For example, in graduate school I learned how to write and document my research. Technical writing is a "soft" skill that is often overlooked but is critical to obtaining leadership positions. Also, in graduate school, you routinely need to present and defend your work to an audience of stakeholders. Presenting yourself well is another soft skill that can really elevate your career. In terms of actual curriculum, there are some lessons from my computer supported cooperative work, in addition to personal information management and information visualization classes that I reference to this day! Virginia Tech really gave me a foundation of knowledge and skills I've been able to tap into throughout my career.
Being a Virginia Tech alumna means...

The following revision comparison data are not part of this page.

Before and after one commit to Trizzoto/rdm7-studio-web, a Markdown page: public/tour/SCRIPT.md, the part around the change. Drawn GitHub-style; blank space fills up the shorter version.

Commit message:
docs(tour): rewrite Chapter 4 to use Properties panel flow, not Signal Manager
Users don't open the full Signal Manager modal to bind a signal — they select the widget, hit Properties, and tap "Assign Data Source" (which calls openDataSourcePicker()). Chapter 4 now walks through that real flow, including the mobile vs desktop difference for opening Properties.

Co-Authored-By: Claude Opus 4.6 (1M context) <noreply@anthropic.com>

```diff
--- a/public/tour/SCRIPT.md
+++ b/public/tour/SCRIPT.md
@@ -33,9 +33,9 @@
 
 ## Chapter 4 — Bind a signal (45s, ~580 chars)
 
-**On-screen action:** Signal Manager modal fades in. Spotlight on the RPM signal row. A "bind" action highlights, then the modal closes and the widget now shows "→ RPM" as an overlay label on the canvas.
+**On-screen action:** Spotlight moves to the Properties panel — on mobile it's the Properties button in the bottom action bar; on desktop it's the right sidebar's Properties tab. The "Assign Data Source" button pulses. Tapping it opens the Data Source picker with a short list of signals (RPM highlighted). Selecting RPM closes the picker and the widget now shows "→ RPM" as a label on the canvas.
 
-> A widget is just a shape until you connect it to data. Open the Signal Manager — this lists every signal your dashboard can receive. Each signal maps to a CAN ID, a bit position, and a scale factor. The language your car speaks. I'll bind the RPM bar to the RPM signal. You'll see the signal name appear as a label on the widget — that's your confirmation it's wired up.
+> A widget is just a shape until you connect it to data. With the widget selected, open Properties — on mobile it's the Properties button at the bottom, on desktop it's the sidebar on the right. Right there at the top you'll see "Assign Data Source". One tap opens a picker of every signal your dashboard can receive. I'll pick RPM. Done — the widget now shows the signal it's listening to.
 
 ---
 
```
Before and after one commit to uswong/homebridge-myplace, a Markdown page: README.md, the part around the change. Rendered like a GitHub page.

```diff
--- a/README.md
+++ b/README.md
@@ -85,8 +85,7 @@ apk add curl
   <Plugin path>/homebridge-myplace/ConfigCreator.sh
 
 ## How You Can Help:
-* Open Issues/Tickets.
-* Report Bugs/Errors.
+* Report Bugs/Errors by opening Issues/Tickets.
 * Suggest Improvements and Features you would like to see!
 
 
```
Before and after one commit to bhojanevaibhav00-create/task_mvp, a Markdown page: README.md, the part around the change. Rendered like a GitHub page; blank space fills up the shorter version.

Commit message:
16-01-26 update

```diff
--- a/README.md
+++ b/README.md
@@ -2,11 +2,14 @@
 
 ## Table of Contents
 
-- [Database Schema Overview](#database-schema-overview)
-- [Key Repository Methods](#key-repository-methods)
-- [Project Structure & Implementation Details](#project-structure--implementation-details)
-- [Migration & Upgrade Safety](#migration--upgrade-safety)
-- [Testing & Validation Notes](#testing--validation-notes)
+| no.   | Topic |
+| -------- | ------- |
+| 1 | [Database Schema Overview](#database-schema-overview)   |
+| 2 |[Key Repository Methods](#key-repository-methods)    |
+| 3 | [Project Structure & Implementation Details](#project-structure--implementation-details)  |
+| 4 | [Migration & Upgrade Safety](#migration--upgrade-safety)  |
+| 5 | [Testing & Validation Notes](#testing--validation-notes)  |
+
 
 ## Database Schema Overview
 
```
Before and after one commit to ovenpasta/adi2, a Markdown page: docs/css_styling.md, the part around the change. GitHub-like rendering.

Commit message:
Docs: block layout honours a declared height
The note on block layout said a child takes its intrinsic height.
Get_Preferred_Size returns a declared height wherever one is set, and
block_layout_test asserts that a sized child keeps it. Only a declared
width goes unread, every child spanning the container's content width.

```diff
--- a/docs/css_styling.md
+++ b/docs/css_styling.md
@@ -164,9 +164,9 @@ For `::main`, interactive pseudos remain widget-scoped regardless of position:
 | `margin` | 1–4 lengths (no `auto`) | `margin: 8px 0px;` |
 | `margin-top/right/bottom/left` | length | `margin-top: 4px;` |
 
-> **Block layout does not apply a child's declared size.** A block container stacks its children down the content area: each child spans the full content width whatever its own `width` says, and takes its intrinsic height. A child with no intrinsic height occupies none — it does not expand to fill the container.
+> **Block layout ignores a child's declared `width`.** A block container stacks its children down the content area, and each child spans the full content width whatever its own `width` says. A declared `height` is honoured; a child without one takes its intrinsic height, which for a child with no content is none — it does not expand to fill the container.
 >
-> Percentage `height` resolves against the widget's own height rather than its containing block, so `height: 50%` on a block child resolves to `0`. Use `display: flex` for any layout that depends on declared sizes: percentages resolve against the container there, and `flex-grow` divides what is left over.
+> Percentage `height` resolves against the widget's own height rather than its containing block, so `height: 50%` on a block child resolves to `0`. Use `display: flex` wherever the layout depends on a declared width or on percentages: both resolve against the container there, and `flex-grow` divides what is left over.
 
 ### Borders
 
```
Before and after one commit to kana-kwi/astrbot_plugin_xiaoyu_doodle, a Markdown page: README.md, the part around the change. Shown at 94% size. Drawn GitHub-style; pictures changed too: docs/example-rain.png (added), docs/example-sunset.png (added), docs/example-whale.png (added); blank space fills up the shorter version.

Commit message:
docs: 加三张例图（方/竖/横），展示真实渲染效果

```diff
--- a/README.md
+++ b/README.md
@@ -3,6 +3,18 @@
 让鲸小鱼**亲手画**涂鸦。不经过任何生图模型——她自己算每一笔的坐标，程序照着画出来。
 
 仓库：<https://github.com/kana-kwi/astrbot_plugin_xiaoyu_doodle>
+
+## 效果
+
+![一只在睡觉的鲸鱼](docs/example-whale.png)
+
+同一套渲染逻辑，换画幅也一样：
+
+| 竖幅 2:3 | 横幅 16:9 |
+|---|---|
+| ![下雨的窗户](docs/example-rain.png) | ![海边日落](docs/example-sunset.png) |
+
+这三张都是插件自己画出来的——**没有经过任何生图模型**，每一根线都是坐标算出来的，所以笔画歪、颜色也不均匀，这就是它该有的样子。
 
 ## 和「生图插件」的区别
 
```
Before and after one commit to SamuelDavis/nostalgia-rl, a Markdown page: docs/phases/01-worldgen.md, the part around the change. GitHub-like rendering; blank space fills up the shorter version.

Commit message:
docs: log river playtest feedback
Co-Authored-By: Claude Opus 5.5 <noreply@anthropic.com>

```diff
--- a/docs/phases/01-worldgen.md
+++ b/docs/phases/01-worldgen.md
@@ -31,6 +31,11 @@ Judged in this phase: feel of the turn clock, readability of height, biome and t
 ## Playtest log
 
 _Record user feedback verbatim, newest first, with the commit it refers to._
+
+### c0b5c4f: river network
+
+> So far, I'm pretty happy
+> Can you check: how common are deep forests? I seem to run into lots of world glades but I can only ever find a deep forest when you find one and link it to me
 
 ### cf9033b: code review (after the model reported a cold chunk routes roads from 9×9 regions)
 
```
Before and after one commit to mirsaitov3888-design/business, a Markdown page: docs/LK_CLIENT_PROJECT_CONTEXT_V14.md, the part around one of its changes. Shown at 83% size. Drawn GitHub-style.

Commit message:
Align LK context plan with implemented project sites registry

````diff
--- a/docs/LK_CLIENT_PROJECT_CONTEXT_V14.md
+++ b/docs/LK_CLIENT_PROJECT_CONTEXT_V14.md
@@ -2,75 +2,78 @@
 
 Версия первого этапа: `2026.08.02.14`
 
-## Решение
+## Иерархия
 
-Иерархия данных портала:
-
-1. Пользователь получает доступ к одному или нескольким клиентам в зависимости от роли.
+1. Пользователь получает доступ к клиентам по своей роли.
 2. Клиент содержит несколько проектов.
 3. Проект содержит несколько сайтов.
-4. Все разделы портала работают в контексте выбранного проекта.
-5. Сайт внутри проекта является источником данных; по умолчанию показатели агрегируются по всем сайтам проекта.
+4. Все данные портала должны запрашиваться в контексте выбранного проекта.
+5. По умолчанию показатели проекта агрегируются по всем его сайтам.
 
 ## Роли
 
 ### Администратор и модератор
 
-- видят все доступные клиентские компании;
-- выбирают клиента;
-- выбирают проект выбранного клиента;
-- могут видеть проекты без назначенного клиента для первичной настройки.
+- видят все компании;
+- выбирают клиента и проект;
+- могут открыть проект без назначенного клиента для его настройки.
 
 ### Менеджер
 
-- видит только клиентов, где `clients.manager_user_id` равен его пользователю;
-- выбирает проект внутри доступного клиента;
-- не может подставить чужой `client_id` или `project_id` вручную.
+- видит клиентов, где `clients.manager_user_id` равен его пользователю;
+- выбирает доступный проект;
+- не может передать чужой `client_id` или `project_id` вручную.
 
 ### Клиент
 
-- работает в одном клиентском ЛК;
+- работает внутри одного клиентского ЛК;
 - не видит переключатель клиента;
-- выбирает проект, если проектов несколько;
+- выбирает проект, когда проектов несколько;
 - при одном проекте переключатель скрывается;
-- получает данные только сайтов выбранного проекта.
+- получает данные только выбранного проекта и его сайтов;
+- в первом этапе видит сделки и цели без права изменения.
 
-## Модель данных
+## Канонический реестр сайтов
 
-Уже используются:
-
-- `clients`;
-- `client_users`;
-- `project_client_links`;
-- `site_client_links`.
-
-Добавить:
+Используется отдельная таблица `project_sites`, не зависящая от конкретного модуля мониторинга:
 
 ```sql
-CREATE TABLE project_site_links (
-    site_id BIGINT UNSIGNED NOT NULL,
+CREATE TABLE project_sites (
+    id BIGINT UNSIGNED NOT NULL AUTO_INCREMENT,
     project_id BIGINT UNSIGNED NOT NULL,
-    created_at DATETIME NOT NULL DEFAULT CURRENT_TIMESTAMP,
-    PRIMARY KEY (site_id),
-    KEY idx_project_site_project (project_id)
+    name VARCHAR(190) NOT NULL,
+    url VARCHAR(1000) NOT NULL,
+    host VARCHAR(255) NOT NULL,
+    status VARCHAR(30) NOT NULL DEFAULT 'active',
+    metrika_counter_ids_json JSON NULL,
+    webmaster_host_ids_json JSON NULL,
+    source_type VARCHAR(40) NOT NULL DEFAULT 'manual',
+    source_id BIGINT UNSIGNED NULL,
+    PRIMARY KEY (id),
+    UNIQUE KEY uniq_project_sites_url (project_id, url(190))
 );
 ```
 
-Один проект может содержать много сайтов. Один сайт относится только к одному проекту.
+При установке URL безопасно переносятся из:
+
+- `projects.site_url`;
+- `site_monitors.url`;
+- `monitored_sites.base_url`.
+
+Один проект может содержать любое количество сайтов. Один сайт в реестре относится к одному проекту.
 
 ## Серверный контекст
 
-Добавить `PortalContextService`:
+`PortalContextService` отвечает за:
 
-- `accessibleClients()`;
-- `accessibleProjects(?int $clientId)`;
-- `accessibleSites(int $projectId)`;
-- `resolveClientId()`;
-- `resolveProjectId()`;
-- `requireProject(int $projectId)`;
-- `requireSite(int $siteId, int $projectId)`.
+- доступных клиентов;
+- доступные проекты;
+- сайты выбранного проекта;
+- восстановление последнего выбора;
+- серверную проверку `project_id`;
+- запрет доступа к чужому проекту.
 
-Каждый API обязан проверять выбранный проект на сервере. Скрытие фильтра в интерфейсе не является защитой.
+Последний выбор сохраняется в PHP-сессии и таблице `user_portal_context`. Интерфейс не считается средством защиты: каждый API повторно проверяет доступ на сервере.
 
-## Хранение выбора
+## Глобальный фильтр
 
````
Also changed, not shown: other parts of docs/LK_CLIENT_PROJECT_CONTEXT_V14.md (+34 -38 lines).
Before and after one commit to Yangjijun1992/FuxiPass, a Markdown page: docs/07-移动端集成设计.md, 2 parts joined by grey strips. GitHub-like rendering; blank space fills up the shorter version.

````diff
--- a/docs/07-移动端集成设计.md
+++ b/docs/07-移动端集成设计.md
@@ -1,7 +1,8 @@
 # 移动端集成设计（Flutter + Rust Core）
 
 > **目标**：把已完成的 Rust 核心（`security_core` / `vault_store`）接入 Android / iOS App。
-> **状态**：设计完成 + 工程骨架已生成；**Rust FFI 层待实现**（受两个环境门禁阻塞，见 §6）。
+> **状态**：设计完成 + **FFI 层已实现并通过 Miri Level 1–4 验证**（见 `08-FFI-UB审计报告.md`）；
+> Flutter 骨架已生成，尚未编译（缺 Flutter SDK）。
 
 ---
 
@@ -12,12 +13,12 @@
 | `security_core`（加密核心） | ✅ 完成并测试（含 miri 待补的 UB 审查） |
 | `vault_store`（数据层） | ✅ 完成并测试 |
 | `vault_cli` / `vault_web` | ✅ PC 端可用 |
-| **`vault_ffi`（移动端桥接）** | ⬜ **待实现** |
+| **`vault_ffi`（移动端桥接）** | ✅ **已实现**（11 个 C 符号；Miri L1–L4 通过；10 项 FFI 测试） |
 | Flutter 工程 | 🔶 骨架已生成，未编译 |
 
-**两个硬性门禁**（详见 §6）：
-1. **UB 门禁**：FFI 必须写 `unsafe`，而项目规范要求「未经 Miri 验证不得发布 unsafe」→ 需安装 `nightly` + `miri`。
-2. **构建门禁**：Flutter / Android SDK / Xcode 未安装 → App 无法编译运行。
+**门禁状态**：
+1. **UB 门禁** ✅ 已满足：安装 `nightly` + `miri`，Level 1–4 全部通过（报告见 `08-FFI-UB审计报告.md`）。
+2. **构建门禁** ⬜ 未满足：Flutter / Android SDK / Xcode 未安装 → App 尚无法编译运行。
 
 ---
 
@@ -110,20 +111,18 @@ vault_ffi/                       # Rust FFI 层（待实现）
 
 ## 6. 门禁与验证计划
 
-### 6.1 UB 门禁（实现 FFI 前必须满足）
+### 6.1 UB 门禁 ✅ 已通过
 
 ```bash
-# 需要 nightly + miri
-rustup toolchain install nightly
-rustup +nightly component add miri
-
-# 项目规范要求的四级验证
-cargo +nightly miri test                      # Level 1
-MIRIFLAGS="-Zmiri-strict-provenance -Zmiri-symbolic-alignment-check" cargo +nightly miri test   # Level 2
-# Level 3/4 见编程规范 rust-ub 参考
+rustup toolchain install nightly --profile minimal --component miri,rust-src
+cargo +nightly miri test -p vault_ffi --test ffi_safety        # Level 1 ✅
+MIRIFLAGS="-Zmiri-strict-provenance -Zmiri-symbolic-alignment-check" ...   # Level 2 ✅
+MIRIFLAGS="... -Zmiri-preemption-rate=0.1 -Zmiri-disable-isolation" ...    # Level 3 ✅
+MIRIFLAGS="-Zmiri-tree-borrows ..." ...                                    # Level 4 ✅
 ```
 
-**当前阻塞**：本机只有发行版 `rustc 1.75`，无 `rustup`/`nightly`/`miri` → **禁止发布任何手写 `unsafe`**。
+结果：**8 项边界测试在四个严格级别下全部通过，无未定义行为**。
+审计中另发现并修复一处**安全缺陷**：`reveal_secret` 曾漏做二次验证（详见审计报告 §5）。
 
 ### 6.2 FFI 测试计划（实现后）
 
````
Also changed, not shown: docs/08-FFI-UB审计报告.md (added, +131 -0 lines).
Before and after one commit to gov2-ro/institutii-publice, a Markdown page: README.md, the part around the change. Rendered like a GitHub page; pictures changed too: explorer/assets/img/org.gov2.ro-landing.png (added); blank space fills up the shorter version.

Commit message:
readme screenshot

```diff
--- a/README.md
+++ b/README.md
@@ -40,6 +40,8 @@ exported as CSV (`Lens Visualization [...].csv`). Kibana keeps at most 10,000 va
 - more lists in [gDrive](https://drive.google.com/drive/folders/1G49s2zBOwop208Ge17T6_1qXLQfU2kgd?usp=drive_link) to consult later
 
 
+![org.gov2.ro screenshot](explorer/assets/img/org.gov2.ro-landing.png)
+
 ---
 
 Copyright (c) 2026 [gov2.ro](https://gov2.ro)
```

While I was a student, I didn't really think too much about the Ut Prosim (That I May Serve) motto of Virginia Tech. I was active in the computer science department and I would volunteer with the Association of Women in Computing (AWC) and other service organizations, but for me performing that service was just part of being in the Virginia Tech community. Once I left Virginia Tech, I realized that that kind of community and service mentality is not present in every type of organization you join. You have to decide for yourself that service is going to be a part of your life. It has been especially important for me now because I have two young children. I want them to embrace service and volunteering as a part of their life. So I've been thinking more and more about Ut Prosim and what that means for how I should lead my life and create service opportunities for others.
My fondest memory of my time in the department is...
My absolute fondest memory was when I was the Women In Computing Day Chair for the AWC and I managed to get the Hokie Bird to come! In general, all of my memories associated with the AWC are great ones because they involve some of my best friends doing good work and supporting one another. Those friendships are the ones that I have maintained and still lean into from time to time.
I volunteer with AnitaB.org because…
The AnitaB.org Foundation has done such great work promoting and elevating the role of Women in Computing. In particular, the Celebration of Women in Computing is *the best* conference I have ever been to. I like to volunteer as a reviewer for that conference every year because it's my one way of giving back to an organization that has done so much for me.
I’m a three-time Hokie because…
When I was debating whether I should go somewhere else for my graduate work or stay at Virginia Tech, I really couldn't imagine being as happy anywhere else. It is a special place and will always occupy a corner of my heart. I can't wait to come back for a visit!